GIVEN RECORDS below:

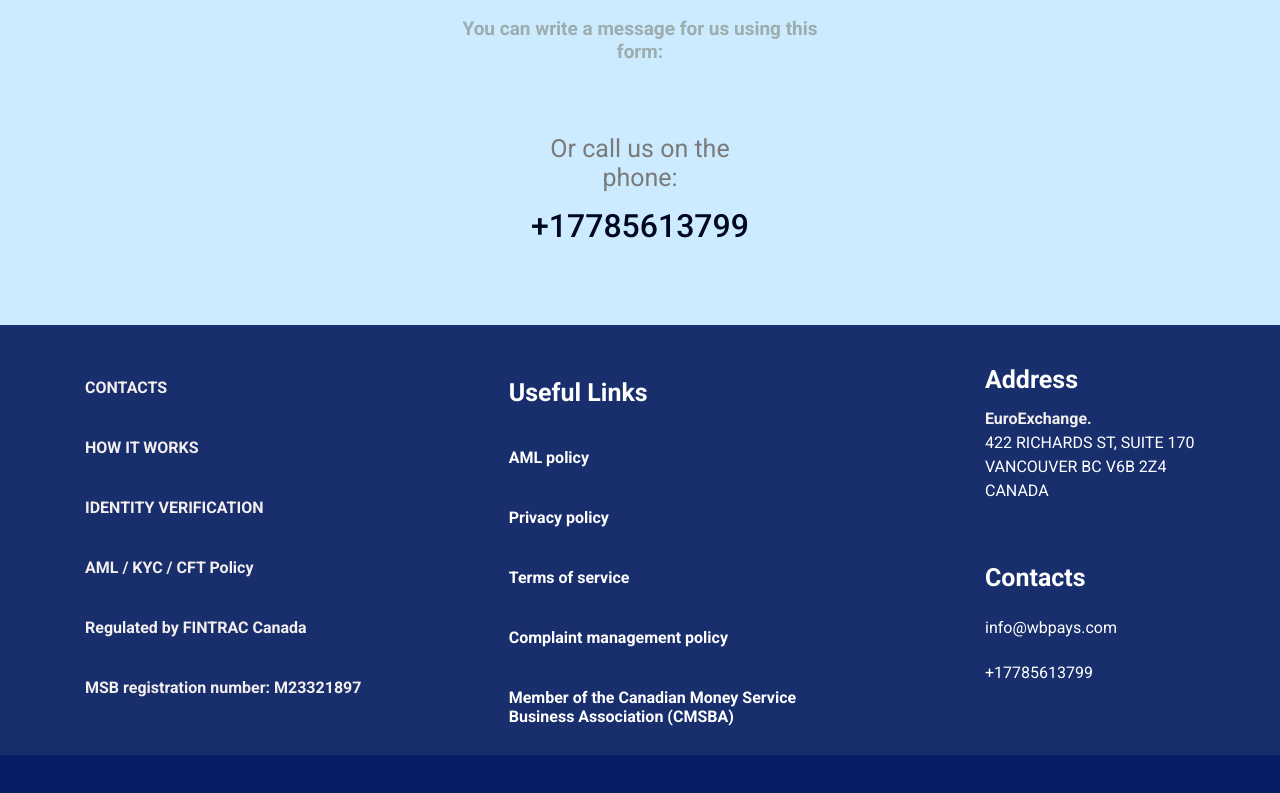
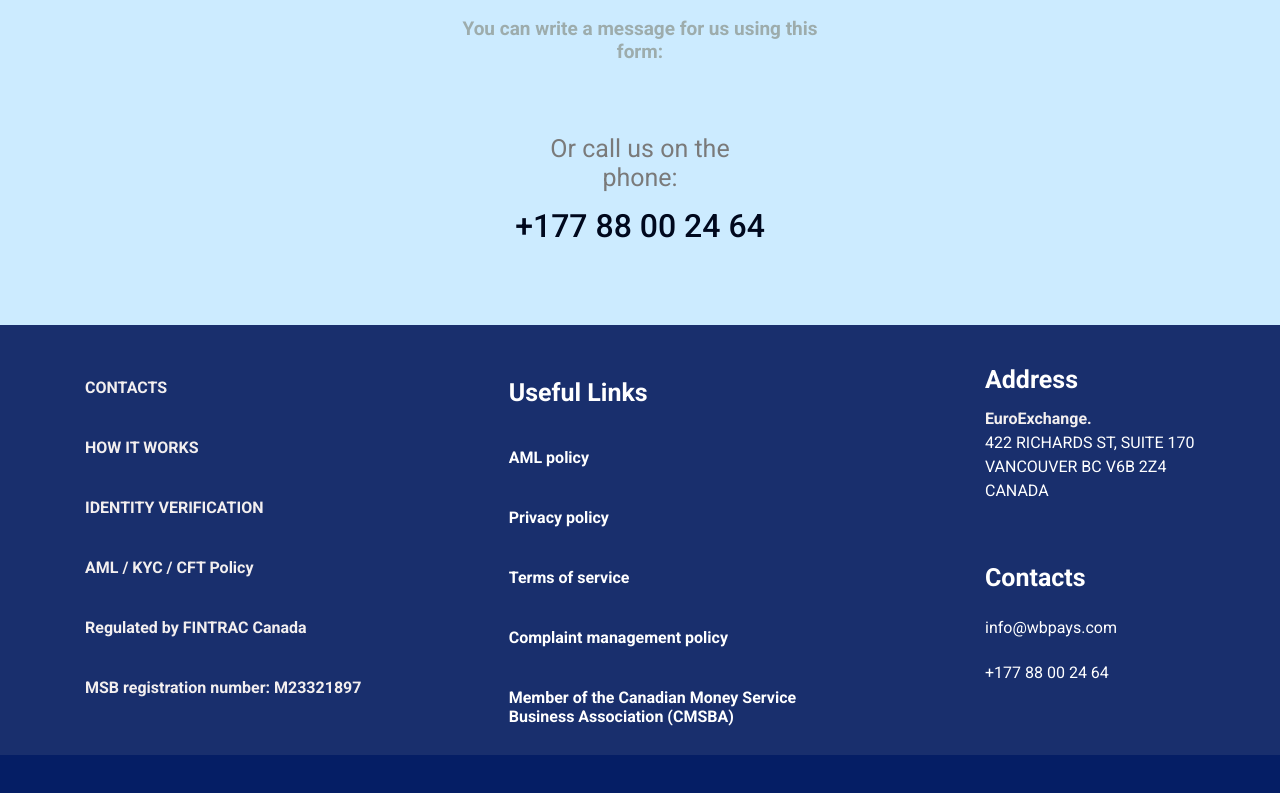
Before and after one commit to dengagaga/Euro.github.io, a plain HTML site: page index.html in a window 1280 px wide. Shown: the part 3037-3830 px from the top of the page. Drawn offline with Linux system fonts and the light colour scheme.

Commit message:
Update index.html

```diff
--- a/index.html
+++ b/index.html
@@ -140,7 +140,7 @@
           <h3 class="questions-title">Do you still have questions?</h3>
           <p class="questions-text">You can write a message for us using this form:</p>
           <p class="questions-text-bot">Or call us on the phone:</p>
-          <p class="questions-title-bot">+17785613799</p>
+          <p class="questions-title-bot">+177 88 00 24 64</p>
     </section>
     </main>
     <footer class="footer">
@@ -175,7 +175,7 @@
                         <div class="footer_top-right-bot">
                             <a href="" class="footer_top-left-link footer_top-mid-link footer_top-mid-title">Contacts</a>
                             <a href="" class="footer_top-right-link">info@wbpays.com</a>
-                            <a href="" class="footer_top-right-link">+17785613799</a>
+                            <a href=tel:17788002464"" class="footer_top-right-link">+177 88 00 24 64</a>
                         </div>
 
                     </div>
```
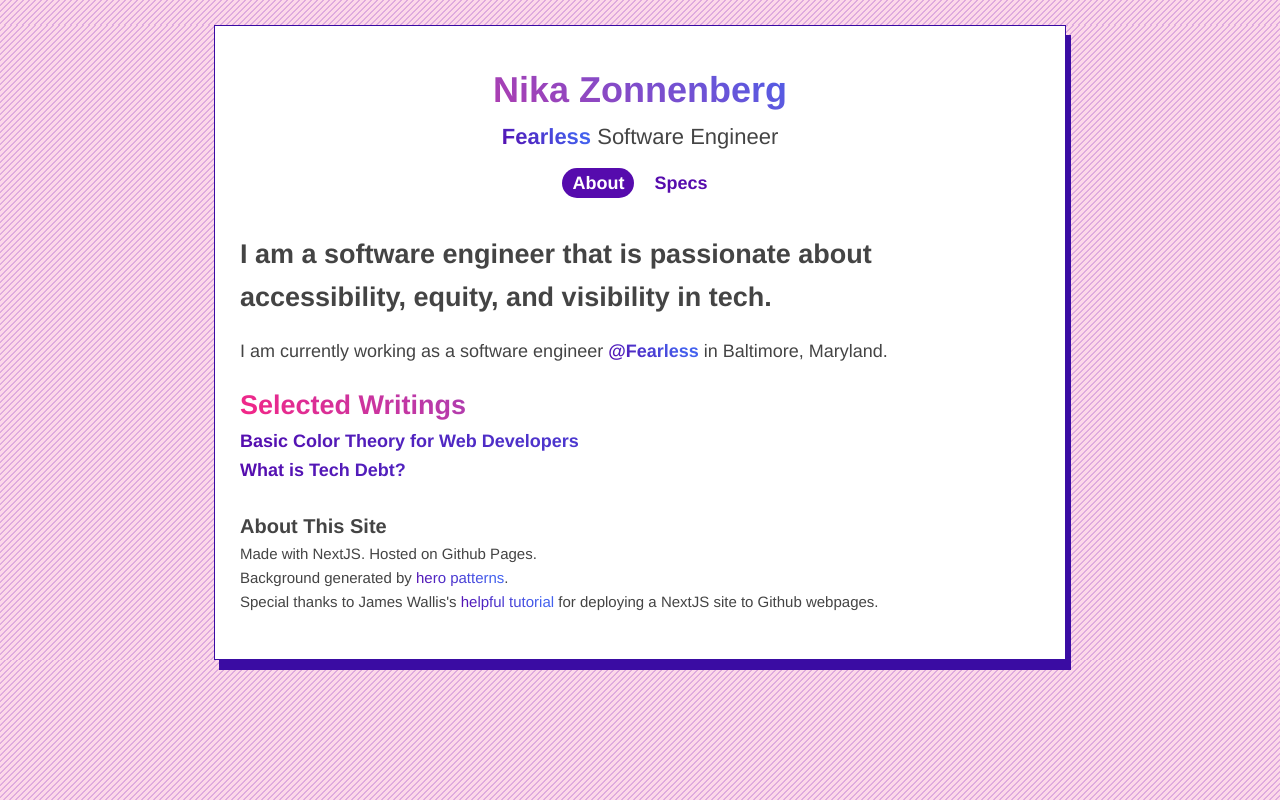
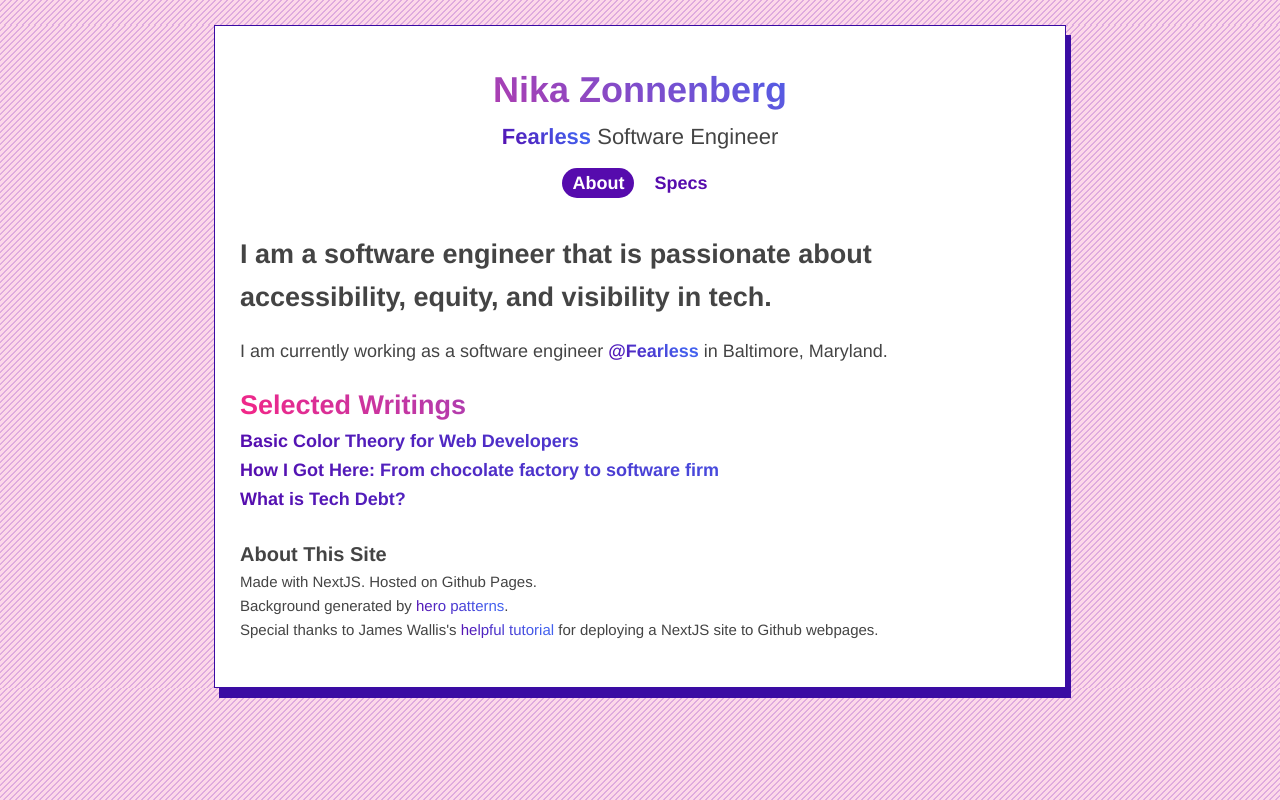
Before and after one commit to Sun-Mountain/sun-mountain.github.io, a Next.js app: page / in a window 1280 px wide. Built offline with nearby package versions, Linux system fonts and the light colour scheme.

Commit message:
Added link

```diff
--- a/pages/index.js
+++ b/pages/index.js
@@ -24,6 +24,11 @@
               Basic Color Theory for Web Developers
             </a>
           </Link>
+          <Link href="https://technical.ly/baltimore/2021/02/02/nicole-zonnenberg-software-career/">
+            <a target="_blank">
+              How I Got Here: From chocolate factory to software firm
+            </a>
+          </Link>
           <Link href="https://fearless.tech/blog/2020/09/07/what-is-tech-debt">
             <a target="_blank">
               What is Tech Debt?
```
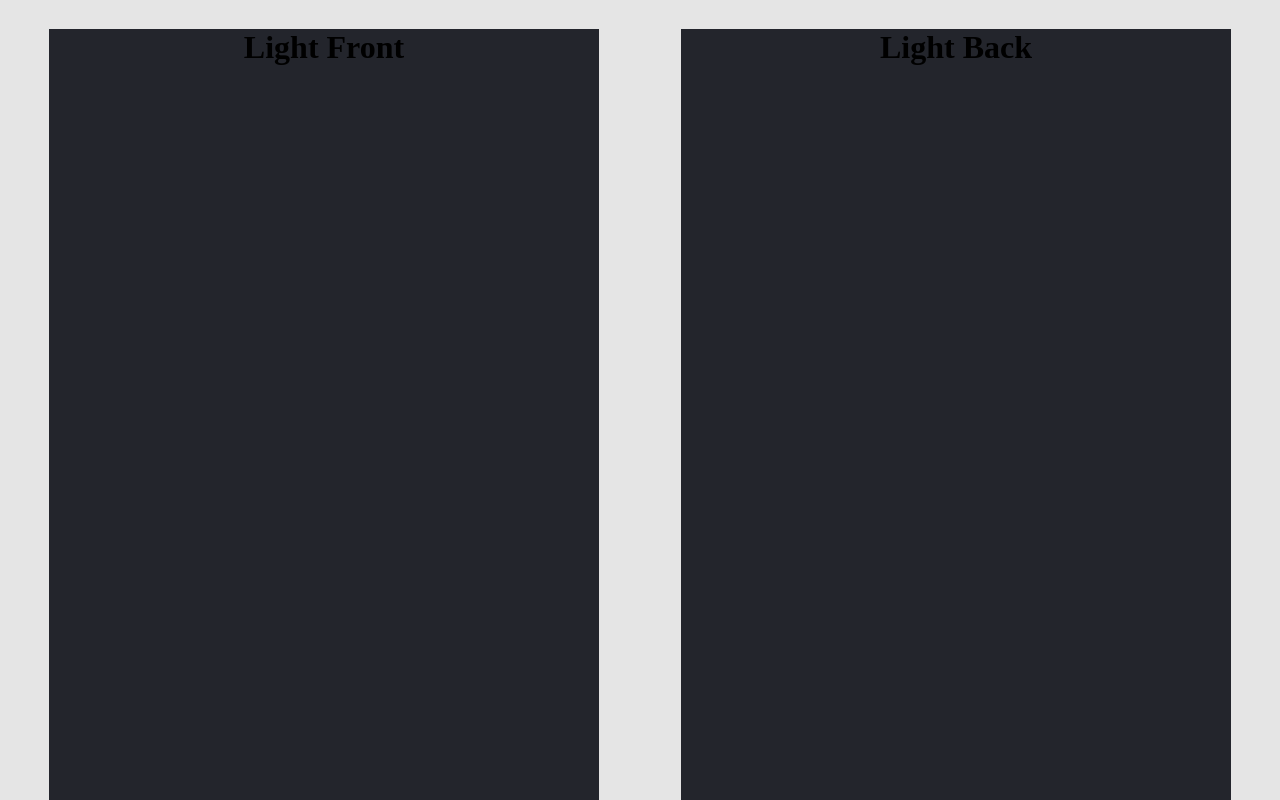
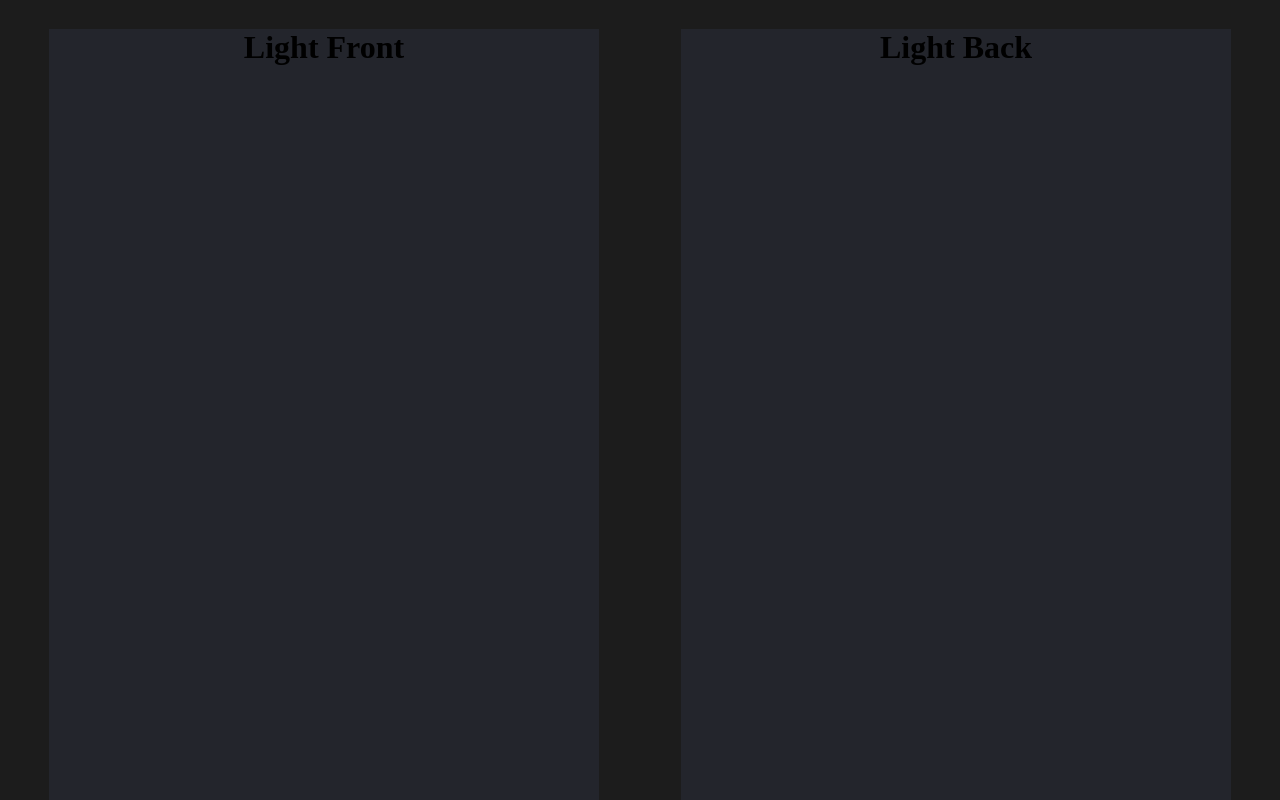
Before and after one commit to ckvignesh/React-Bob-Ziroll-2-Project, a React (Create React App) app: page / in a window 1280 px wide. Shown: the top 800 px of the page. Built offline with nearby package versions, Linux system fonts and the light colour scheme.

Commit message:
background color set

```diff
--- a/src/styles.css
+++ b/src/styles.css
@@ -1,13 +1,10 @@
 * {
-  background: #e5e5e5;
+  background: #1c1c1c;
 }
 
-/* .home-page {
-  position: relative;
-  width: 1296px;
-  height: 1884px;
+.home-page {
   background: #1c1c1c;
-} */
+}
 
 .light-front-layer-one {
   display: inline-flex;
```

End of GIVEN RECORDS.

ACTION ITEM: Set down the entries above word for word, but drop any image.

YOUR RESPONSE:
Before and after one commit to dengagaga/Euro.github.io, a plain HTML site: page index.html in a window 1280 px wide. Shown: the part 3037-3830 px from the top of the page. Drawn offline with Linux system fonts and the light colour scheme.

Commit message:
Update index.html

```diff
--- a/index.html
+++ b/index.html
@@ -140,7 +140,7 @@
           <h3 class="questions-title">Do you still have questions?</h3>
           <p class="questions-text">You can write a message for us using this form:</p>
           <p class="questions-text-bot">Or call us on the phone:</p>
-          <p class="questions-title-bot">+17785613799</p>
+          <p class="questions-title-bot">+177 88 00 24 64</p>
     </section>
     </main>
     <footer class="footer">
@@ -175,7 +175,7 @@
                         <div class="footer_top-right-bot">
                             <a href="" class="footer_top-left-link footer_top-mid-link footer_top-mid-title">Contacts</a>
                             <a href="" class="footer_top-right-link">info@wbpays.com</a>
-                            <a href="" class="footer_top-right-link">+17785613799</a>
+                            <a href=tel:17788002464"" class="footer_top-right-link">+177 88 00 24 64</a>
                         </div>
 
                     </div>
```
Before and after one commit to Sun-Mountain/sun-mountain.github.io, a Next.js app: page / in a window 1280 px wide. Built offline with nearby package versions, Linux system fonts and the light colour scheme.

Commit message:
Added link

```diff
--- a/pages/index.js
+++ b/pages/index.js
@@ -24,6 +24,11 @@
               Basic Color Theory for Web Developers
             </a>
           </Link>
+          <Link href="https://technical.ly/baltimore/2021/02/02/nicole-zonnenberg-software-career/">
+            <a target="_blank">
+              How I Got Here: From chocolate factory to software firm
+            </a>
+          </Link>
           <Link href="https://fearless.tech/blog/2020/09/07/what-is-tech-debt">
             <a target="_blank">
               What is Tech Debt?
```
Before and after one commit to ckvignesh/React-Bob-Ziroll-2-Project, a React (Create React App) app: page / in a window 1280 px wide. Shown: the top 800 px of the page. Built offline with nearby package versions, Linux system fonts and the light colour scheme.

Commit message:
background color set

```diff
--- a/src/styles.css
+++ b/src/styles.css
@@ -1,13 +1,10 @@
 * {
-  background: #e5e5e5;
+  background: #1c1c1c;
 }
 
-/* .home-page {
-  position: relative;
-  width: 1296px;
-  height: 1884px;
+.home-page {
   background: #1c1c1c;
-} */
+}
 
 .light-front-layer-one {
   display: inline-flex;
```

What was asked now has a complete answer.